Each district is pretty much a self-contained island with travel to and fro strictly regulated by the powers that be. Let’s also say that civil folk do not take kindly to downers, and vice-versa. The map contains several points of interest and side quests that sheds more light on the current state of the world. In times of peril, the player can seek out shelters that house crafting and chem stations. A safehouse in all but name, the player can use the shelter to store their extra gear and use the bed for rest and time advancement. A railway track connects shelters to each other. Activating them will allow the player to fast travel to other shelters without having to deal with bridge authorities.

The Good and the Bad:

The story of We Happy Few is an interesting one. It is of a mature nature that many a game developer do not wish to tackle. I like that the devs are willing to take up the challenge. Some of the subjects in the story deal with denial, loss, and substance abuse. The story is further re-enforced by its lead man, Arthur Hastings.

In truth, Arthur is not the typical video game hero. He has no greater aspiration other than finding his long lost brother. The very definition of English cynicism, Arthur puts on a brave face. But deep down inside, he wishes none of this came to pass. His story of redemption is one that keeps the game interesting. Little by little, memories of the past begin to eat away at his conscience. In key areas of the map, there lie masks that contain memories of the past. Giving us the chance to find out more about the past he no longer remembers.

As much as I praise the game for its story. It’s in mechanics that this game really falls short of. Simple AI, I can tolerate. Predictable movements and simple actions make up for a playable game. However! I cannot help but be angry at any sort of AI that moves unexpectedly. I’m talking about guards that stare at sunflowers for well over a minute after the player catches their attention. The moments when NPC’s are going through melee weapon attack animations but have nothing in their hands, and do no damage. Or hitting the near death state from full health when the enemy strikes once with a shovel. The list goes on and on.
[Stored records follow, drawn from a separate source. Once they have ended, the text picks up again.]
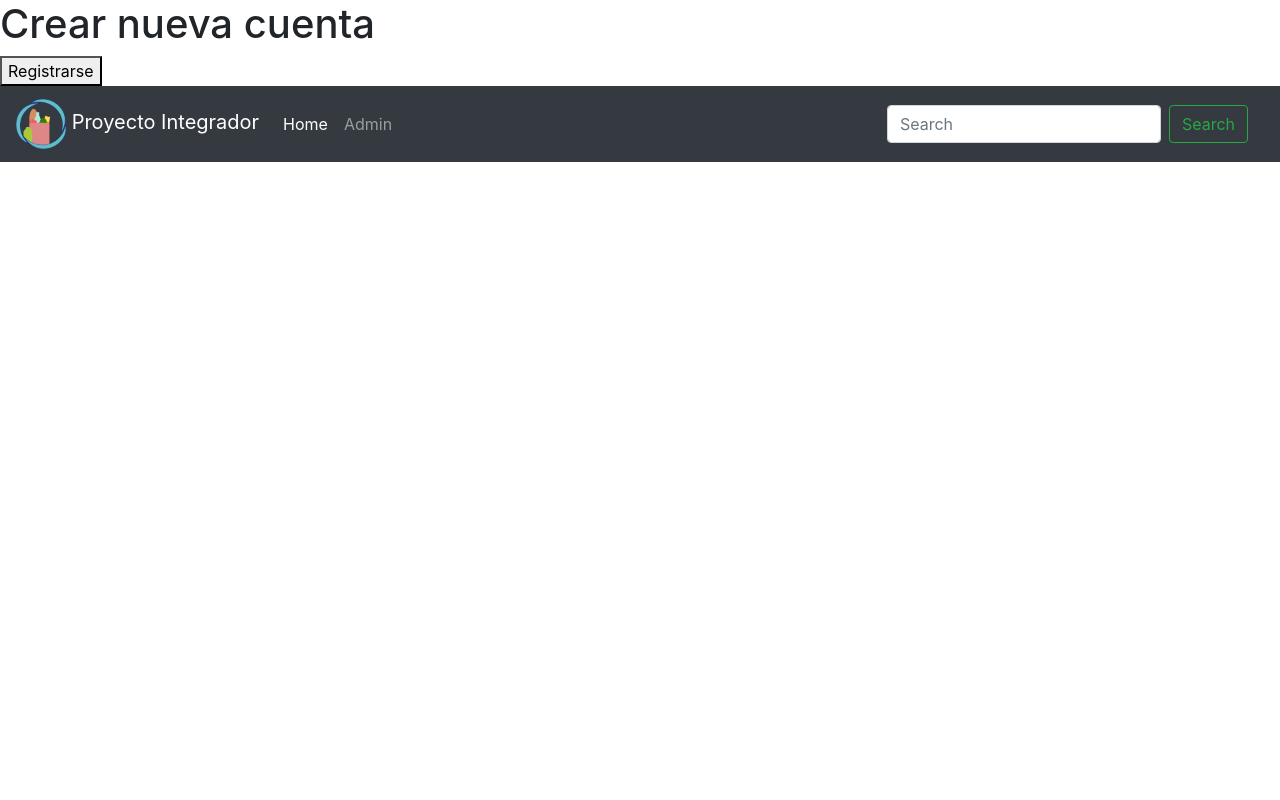
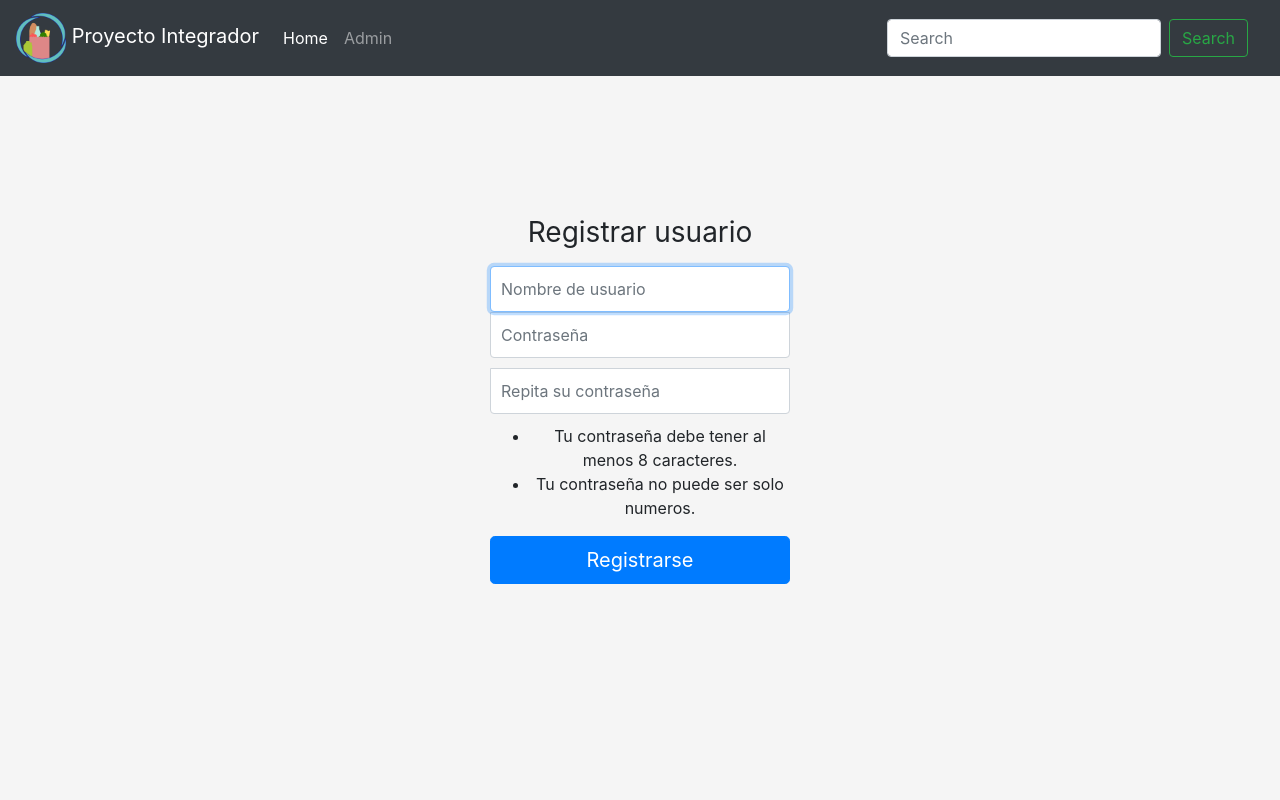
Before and after one commit to MaximoSav/Proyecto-Integrador-Django, a Django app: template core/templates/registration/register.html in a window 1280 px wide. Run offline with Django 3.2, Linux system fonts and the light colour scheme; the template is opened without the code that fills it: values that come from a table or form of the project are taken from there, others are empty; parts of the project's set-up code (start-up, migrations or seed data) failed here and were passed over; some libraries are stand-ins or nearby versions.

Commit message:
bootstrap in register, modified form

```diff
--- a/core/core/settings.py
+++ b/core/core/settings.py
@@ -107,7 +107,7 @@ AUTH_PASSWORD_VALIDATORS = [
 # Internationalization
 # https://docs.djangoproject.com/en/2.2/topics/i18n/
 
-LANGUAGE_CODE = 'en-us'
+LANGUAGE_CODE = 'es'
 
 TIME_ZONE = 'UTC'
 
--- /dev/null
+++ b/core/mercado/forms.py
@@ -0,0 +1,9 @@
+from django import forms
+from django.contrib.auth.forms import UserCreationForm
+from django.contrib.auth.models import User
+
+class RegisterForm(UserCreationForm):
+
+    class Meta:
+        model = User
+        fields = ('username', 'password1', 'password2',)
--- a/core/mercado/urls.py
+++ b/core/mercado/urls.py
@@ -5,7 +5,7 @@ from django.contrib.auth.views import LoginView, LogoutView
 
 urlpatterns = [
     path('', BaseView),
-    path('acdashboard/',views.dashboardView,name="dashboard"),
+    path('dashboard/',views.dashboardView,name="dashboard"),
     path('accounts/login/',LoginView.as_view(),name="login_url"),
     path('accounts/register/',views.registerView,name="register_url"),
 
--- a/core/templates/mercado/dashboard.html
+++ b/core/templates/mercado/dashboard.html
@@ -1,5 +1,5 @@
 {% extends 'index.html'%}
 
 {% block content %}
-    <h1>Bienvenido, {{user.username}}</h1>
+<h1>Bienvenido, {{user.username}}</h1>
 {% endblock %}
--- a/core/templates/registration/base.html
+++ b/core/templates/registration/base.html
@@ -1,6 +1,7 @@
 <!DOCTYPE html>
 {% load static %}
 <html lang="en">
+
 <head>
 	<meta charset="UTF-8">
 	<meta name="viewport" content="width=device-width, initial-scale=1, shrink-to-fit=no">
@@ -11,12 +12,14 @@
 	{% block css %}
 	{% endblock %}
 </head>
+
 <body>
 	{% block content %}
 	{% endblock %}
 	<nav class="navbar navbar-expand-lg navbar-dark bg-dark">
 		<a class="navbar-brand" href="/">
-			<img src={% static 'logo.png' %} width="50" height="50" class="d-inline-block align-center" alt="" loading="lazy"></img> Proyecto Integrador
+			<img src={% static 'logo.png' %} width="50" height="50" class="d-inline-block align-center" alt=""
+				loading="lazy"></img> Proyecto Integrador
 		</a>
 		<ul class="navbar-nav mr-auto">
 			<li class="nav-item">
@@ -36,4 +39,5 @@
 	</nav>
 	{% bootstrap_javascript jquery='full' %}
 </body>
+
 </html>
--- a/core/templates/registration/register.html
+++ b/core/templates/registration/register.html
@@ -1,10 +1,45 @@
 {% extends 'registration/base.html'%}
+{% load static %}
+{% block css %}
+<link rel="stylesheet" href={% static 'css/signin.css' %}>
+{% endblock %}
 
-{% block content %}
-    <h1>Crear nueva cuenta</h1>
-    <form method="POST">
-        {% csrf_token %}
-        {{form.as_p}}
-        <button>Registrarse</button>
-    </form>
-{% endblock %}
+<body>
+    {% block content %}
+    {#{ form.as_p}#}
+    <div style="position: absolute; top: 0; left: 0;width:100%;height:100%;display:flex;">
+        <form class="form-signin text-center" method="POST">
+
+            {% csrf_token %}
+            <h1 class="h3 mb-3 font-weight-normal">Registrar usuario</h1>
+
+            <div class="mb-2">
+                <label for="id_username" class="sr-only">Username</label>
+                <input type="text" name="username" id="id_username" class="form-control" placeholder="Nombre de usuario"
+                    required autofocus>
+
+                <label for="id_password1" class="sr-only">Password</label>
+                <input type="password" name="password1" id="id_password1" class="form-control" placeholder="Contraseña"
+                    required>
+
+                <label for="id_password2" class="sr-only">Password</label>
+                <input type="password" name="password2" id="id_password2" class="form-control"
+                    placeholder="Repita su contraseña" required>
+            </div>
+
+            <ul>
+                <li>Tu contraseña debe tener al menos 8 caracteres.</li>
+                <li>Tu contraseña no puede ser solo numeros.</li>
+            </ul>
+
+            {% for err in form.visible_fields %}
+                {% if err.errors %}
+                <div class="fieldWrapper">{{ err.errors }}</div>
+                {% endif %}
+            {% endfor %}
+
+            <button class="btn btn-lg btn-primary btn-block" type="submit">Registrarse</button>
+        </form>
+    </div>
+    {% endblock %}
+</body>
```
Also changed, not shown: core/mercado/views.py (+4 -7 lines), core/templates/mercado/base.html (+13 -3 lines), core/templates/registration/index.html (deleted, +0 -18 lines), core/templates/registration/login.html (+5 -2 lines). Lines whose indentation alone changed are shown as unchanged.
The game prides itself in having a procedurally generated world. That’s all fine and all. But to have the same open world problems plague the main story is another thing. The textures seem to come into focus a few meters away from the player. Heck, there are loading screens within the same open areas. With today’s technology, you’d think that something like that is no longer an issue. And a quick mention of times when characters and the camera are out of alignment in cut scenes. How often did issues pop up in play testing? Just a thought.

Final Verdict:

Something isn’t quite right with Wellington Wells, and I’m not just talking about the people living there. As a survival game, it’s not as bad as I make it out to be. In fact, the random nature opens the possibility for some truly unique moments. I recommend playing this game in custom mode. Having permadeath and the need to constantly adapt to your surroundings makes for gripping gameplay. It’s just disappointing to have the story mode looking unfinished, despite having a good story with some interesting characters. There’s enough good points to warrant at least a single playthrough. In the end, it’s up to the charm of the characters as the deciding factor for additional playthroughs.

6.7
Justified
We Happy Few Review
Score Definition
You better have to choose if it’s worth spending your spare cash, because it might not be the game for you and it might be for others.
Pros
Good character development
Good use of first person hand gestures
A mature story with dark themes
A dystopian world makes for some good storytelling
Cons
Levels constantly loading in
One bad step away from a game breaking bug
Wonky AI
Some broken cut scenes